Even if this is true, it does not explain why it costs more to supply gasoline in Winchester than it does elsewhere.
Energy company CEOs have testified before Congress asserting that, even though they have reaped huge - one might even say, astronomical - profits in the last few years, they are gigantic companies and the profits are proportional to their overall size.
There may be some kernel of truth in this, but it fails to explain the paltry sums these companies invest in research and the vast sums they pay those same CEOs, often 400 times the salaries paid the typical worker.
Now airlines are shutting down due to high fuel prices and others are tacking on surcharges to each passenger to cover the higher costs of jet fuel.
But typically the United States has fared well as far as gasoline pricing is concerned, even including the federal and state taxes added to the cost of each gallon of fuel.
According to CNNMoney, at least 22 countries have higher gas prices than the United States. England's prices were recently $5.79 per gallon, but many countries tax gasoline quite highly. In some places as much as 75 percent of the price is tax.
As might be expected, the lowest gas prices are in countries with vast oil reserves: 91 cents in Saudi Arabia, 78 cents in Kuwait and 12 cents in Venezuela, although Vene-zuela's prices are heavily subsidized by the government.
Part of the current problem seems to be the lack of refining facilities, at least according to the oil companies.
Regrettably, those companies are rapidly losing the trust of the American people (if they ever had it), so lack of refining capacity may be nothing more than an excuse for exorbitant pricing.

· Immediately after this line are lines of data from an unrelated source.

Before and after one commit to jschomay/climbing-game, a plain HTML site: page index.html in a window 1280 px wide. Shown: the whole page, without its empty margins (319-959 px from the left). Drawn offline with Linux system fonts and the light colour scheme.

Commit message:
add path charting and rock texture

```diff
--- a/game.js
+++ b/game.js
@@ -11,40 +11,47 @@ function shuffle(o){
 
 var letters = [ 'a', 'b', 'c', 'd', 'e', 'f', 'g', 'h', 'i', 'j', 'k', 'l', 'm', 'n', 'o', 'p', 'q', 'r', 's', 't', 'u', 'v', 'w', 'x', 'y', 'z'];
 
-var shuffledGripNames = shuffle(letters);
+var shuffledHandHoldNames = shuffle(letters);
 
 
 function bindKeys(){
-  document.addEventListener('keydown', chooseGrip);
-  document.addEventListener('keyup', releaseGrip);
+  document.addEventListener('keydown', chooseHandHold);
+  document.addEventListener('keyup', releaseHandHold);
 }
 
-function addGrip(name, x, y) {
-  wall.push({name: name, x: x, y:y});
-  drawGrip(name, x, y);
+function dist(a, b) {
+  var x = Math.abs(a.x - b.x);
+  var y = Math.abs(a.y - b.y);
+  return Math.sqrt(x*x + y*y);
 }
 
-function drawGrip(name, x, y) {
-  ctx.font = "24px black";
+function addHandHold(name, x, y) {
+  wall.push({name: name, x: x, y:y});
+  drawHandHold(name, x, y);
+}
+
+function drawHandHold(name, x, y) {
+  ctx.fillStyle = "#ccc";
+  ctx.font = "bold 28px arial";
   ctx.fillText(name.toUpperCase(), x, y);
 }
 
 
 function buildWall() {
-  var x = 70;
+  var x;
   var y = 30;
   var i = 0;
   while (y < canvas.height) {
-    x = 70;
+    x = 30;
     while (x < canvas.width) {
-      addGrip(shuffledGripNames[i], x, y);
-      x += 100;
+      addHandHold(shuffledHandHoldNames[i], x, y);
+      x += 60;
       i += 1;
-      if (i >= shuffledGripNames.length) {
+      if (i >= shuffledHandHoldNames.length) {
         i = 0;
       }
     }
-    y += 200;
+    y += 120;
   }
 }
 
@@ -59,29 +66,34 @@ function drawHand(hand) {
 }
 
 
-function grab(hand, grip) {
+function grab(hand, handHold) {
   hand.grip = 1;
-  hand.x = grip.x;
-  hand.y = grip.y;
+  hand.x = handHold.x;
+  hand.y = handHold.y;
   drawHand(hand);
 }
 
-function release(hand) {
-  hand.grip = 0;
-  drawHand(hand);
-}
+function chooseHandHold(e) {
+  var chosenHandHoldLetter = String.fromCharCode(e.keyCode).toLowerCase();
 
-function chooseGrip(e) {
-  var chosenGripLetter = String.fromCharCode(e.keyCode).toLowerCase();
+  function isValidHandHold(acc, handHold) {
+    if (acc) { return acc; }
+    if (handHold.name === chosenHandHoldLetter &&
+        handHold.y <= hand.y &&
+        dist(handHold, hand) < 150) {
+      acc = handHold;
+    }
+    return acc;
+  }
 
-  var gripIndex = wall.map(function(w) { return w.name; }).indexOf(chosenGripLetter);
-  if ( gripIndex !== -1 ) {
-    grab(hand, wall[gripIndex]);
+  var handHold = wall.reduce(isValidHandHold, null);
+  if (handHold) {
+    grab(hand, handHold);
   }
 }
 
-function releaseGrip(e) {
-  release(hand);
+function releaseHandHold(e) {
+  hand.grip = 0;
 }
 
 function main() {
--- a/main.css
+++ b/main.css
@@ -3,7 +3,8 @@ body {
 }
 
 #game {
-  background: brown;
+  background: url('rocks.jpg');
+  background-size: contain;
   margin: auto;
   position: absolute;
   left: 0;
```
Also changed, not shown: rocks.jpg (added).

Some in Congress suggest reducing the national gas tax to ease the pain. This would produce only a modest savings and would come at the worst possible time, when those taxes are needed to apply to a crumbling highway infrastructure.

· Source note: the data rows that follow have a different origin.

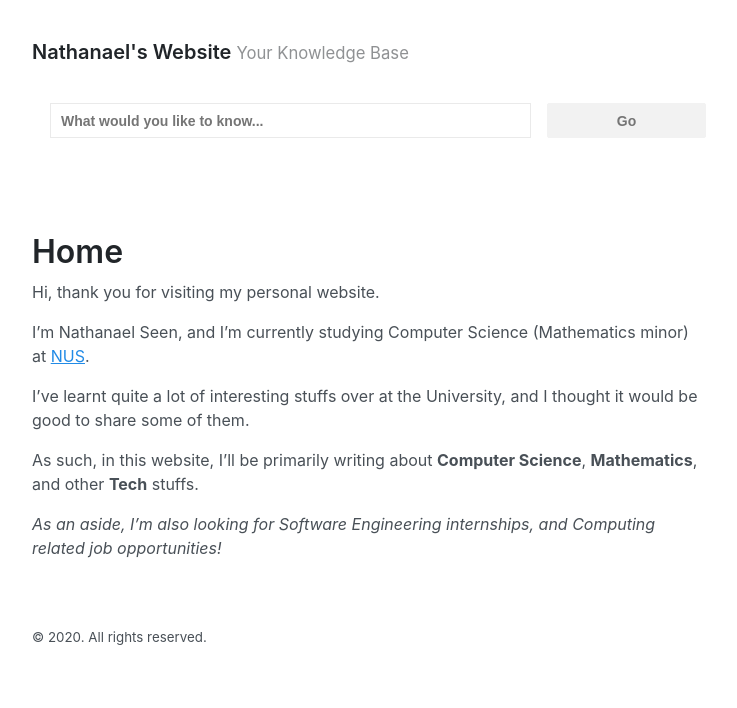
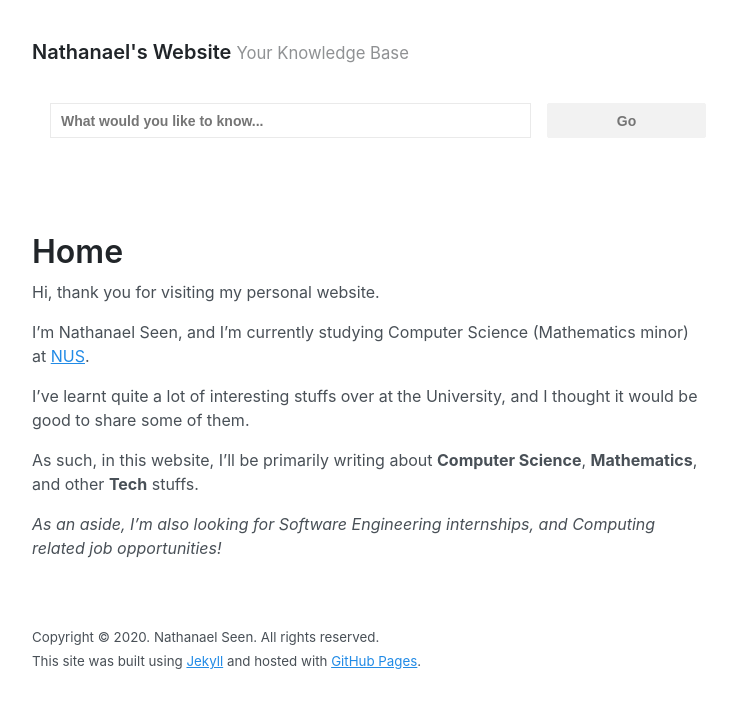
Before and after one commit to nathanaelseen/nathanaelseen.github.io, a Jekyll site: the page built from index.md, in a window 1280 px wide. Shown: the top 708 px of the page, without its empty margins (272-1009 px from the left). Built offline with Jekyll 4.4.1, drawn with Linux system fonts in a browser that asks for light colours.

Commit message:
Update footer contents with copyright and credits

```diff
--- a/_layouts/default.html
+++ b/_layouts/default.html
@@ -32,7 +32,15 @@
 
             <footer class="footer">
                 <small>
-                &copy; <time datetime="{{ site.time | date_to_xmlschema }}">{{ site.time | date: '%Y' }}</time>. All rights reserved.
+                Copyright &copy;
+                <time datetime="{{ site.time | date_to_xmlschema }}">{{ site.time | date: '%Y' }}</time>.
+                Nathanael Seen.
+                All rights reserved.
+                </small>
+                <br/>
+                <small>
+                    This site was built using <a href="https://jekyllrb.com/">Jekyll</a> and hosted with
+                    <a href="https://pages.github.com/">GitHub Pages</a>.
                 </small>
             </footer>
         </div>
```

For now the best that can be hoped for is that the city leaders will find a way to even out gas prices here with our lower-priced neighbors, but don't hold your breath.
It is far more likely that the most immediate solution is for all of us to adjust our driving habits by combining trips and driving less often, but the best thing that might come of all this is the possibility that some sanity will return to the buying habits of the American people and that the recent increase in the purchase of fuel-efficient vehicles will be a long-term trend.
Charles L. Witt of Winchester is a retired architect and a community columnist for the Sun.